After thus speaking, he began to vent sighs, so full of grief, that none of the spectators, seeing his great sorrow, could restrain their tears. He took each of the heads up, and kissing it, enumerated all the great deeds it had performed. Then in his great anguish of mind, he snatched a sword from an attendant, and with it killed seven Alguazils, even in the presence of Almangor.

How many more he would have killed had he not been prevented, cannot be conjectured. He then implored Almançor to put him to death, having nothing more to live for. But Almançor took pity on him, and would not allow him to be harmed,—no, not one hair of his head to be hurt.


Don Gustios being in this anguish of mind, there came to him the Moorish dame who waited upon him : Courage, sennhor Don Gonçalo ; cease weeping. Learn that I once had thirteen sons, all good cavaliers, and such was their fate and mine, that they were all killed one day in battle. I have, nevertheless, taken courage, and at last remained silent in sorrow. How much more so ought you, who are a knight; you may well weep for your sons, but that will not recall them, or enable you once more to see them during your life. Do not, therefore, let your grief kill you."

Almançor said to him: "Return to thy country. It is long since thy wife, Donna Sancha, has seen thee; as to the heads of thy sons, I will do all I can to their honour, and all that can be done shall be done."

Gonçalo Gustios took leave of Almançor, and of the grandees of his court, and returned to Salas, leaving the Moorish lady half his signet ring as a token.

We shall now relate how the Moorish lady had a son, and that he was the son of Don Gustios; that he was named Mudarra Gonçalez by his mother; that from the fourth year of the King Bermudo's reign until the eleventh, we have nothing to recite relative to this history. But in the end it will be seen how the seven sons of Lara, were revenged.
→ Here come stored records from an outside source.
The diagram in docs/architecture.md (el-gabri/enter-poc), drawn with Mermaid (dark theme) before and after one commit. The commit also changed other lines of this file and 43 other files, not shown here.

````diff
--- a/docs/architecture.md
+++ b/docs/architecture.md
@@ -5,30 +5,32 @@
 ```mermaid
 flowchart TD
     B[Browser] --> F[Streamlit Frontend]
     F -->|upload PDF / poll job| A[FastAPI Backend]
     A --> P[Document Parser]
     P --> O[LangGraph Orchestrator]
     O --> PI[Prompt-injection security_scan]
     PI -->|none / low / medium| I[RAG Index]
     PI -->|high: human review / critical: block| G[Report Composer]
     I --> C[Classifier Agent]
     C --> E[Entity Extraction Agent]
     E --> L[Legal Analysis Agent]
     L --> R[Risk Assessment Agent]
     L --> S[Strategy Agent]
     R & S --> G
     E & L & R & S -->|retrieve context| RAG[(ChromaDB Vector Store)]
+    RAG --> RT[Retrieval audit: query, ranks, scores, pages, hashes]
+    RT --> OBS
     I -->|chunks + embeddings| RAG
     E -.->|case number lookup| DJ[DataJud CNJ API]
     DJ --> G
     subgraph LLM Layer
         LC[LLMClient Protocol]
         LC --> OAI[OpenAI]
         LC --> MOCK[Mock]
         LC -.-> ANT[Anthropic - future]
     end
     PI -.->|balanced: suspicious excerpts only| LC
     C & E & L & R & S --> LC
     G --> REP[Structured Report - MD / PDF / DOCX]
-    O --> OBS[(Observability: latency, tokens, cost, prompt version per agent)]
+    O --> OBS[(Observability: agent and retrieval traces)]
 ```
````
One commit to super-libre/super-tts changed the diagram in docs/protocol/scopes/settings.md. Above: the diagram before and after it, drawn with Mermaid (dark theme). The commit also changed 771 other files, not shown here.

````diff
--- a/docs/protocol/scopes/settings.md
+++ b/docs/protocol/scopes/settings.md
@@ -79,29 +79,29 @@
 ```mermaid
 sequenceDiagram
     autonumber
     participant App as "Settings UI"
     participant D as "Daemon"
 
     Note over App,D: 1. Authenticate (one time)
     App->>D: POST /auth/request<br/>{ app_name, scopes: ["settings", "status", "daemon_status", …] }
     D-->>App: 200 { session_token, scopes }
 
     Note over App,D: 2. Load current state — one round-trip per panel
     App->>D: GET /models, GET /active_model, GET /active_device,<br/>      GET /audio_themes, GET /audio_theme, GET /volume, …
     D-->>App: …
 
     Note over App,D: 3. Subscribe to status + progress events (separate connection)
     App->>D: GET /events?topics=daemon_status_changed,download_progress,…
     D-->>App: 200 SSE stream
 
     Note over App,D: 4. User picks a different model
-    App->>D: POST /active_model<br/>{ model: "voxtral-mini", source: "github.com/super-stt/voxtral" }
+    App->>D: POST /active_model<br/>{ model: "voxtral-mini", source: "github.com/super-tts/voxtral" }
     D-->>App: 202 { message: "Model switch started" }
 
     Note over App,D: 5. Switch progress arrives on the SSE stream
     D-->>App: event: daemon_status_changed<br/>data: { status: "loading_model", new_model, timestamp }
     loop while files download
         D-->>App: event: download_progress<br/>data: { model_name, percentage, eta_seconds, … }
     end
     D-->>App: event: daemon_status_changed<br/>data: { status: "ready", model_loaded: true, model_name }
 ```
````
At ten years of age Mudarra was knighted by Almançor, whom it is said loved him full well because his mother was the king's own sister. Mudarra became a gallant cavalier. He knew that his father was a Christian,-what he had suffered in prison,--the death of his brothers by treachery; his mother had told him all these things.

One day he said to his companions :- Friends, you know how my noble father, Don Gustios, suffered great sorrow and tribulation without cause. You also know how the seven sons of Lara died. I tell you here that I have a great mind to go into the land of the Christians and revenge their deaths."

He took leave of the king and went to Salas, where he was recognised by his father, to whom he presented the broken ring given to his mother for a token between them. Don Gustios was greatly pleased with him, and his sad heart was raised to joy. But at the expiration of some days, Mudarra said to his father, "I am come here to know how your fortunes went, and to revenge the death of the seven sons of Lara. That being my intention, it is not good that we should prolong the business."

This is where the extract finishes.